*** DATASET RECORDS ***

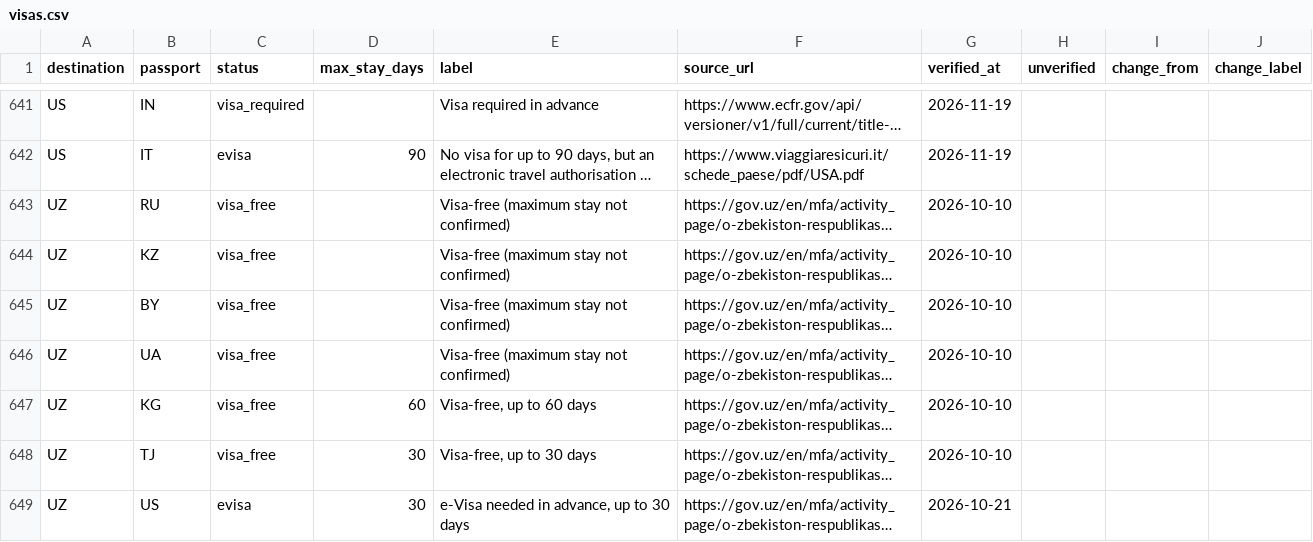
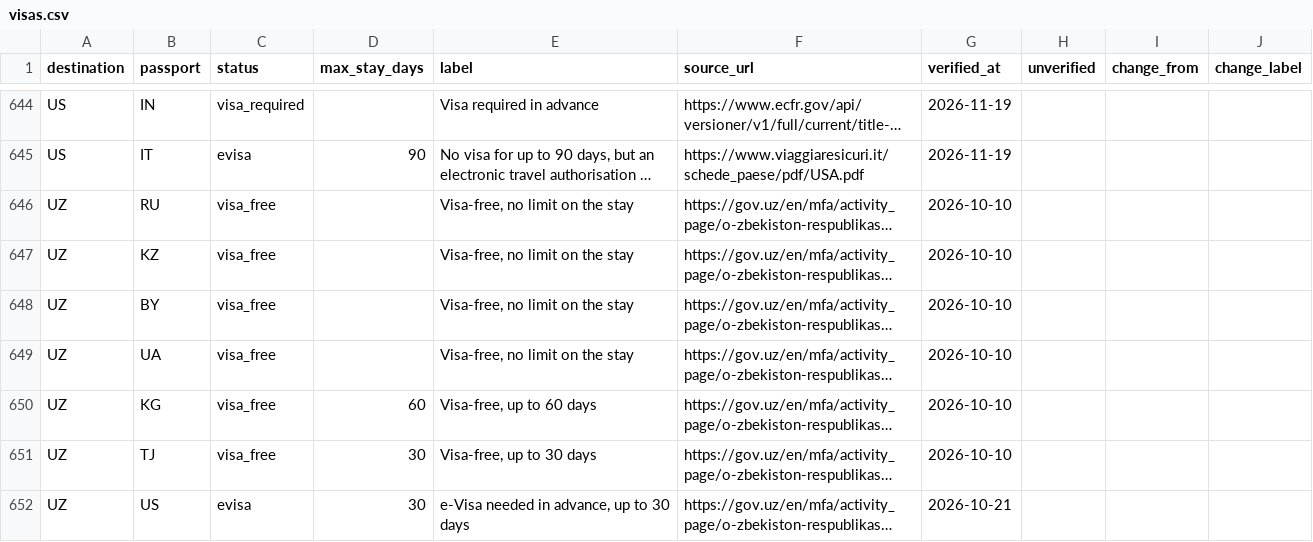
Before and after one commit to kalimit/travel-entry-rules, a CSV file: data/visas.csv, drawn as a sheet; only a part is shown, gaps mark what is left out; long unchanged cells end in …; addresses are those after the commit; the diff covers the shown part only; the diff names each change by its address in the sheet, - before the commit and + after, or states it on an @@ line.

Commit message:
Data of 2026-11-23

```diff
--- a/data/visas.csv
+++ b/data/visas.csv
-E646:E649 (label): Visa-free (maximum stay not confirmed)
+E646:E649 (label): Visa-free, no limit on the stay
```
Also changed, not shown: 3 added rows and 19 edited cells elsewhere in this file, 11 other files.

*** End of DATASET RECORDS ***

TASK BRIEF:
Now write out the data word for word, skipping every picture in it.

OUTPUT BELOW:
Before and after one commit to kalimit/travel-entry-rules, a CSV file: data/visas.csv, drawn as a sheet; only a part is shown, gaps mark what is left out; long unchanged cells end in …; addresses are those after the commit; the diff covers the shown part only; the diff names each change by its address in the sheet, - before the commit and + after, or states it on an @@ line.

Commit message:
Data of 2026-11-23

```diff
--- a/data/visas.csv
+++ b/data/visas.csv
-E646:E649 (label): Visa-free (maximum stay not confirmed)
+E646:E649 (label): Visa-free, no limit on the stay
```
Also changed, not shown: 3 added rows and 19 edited cells elsewhere in this file, 11 other files.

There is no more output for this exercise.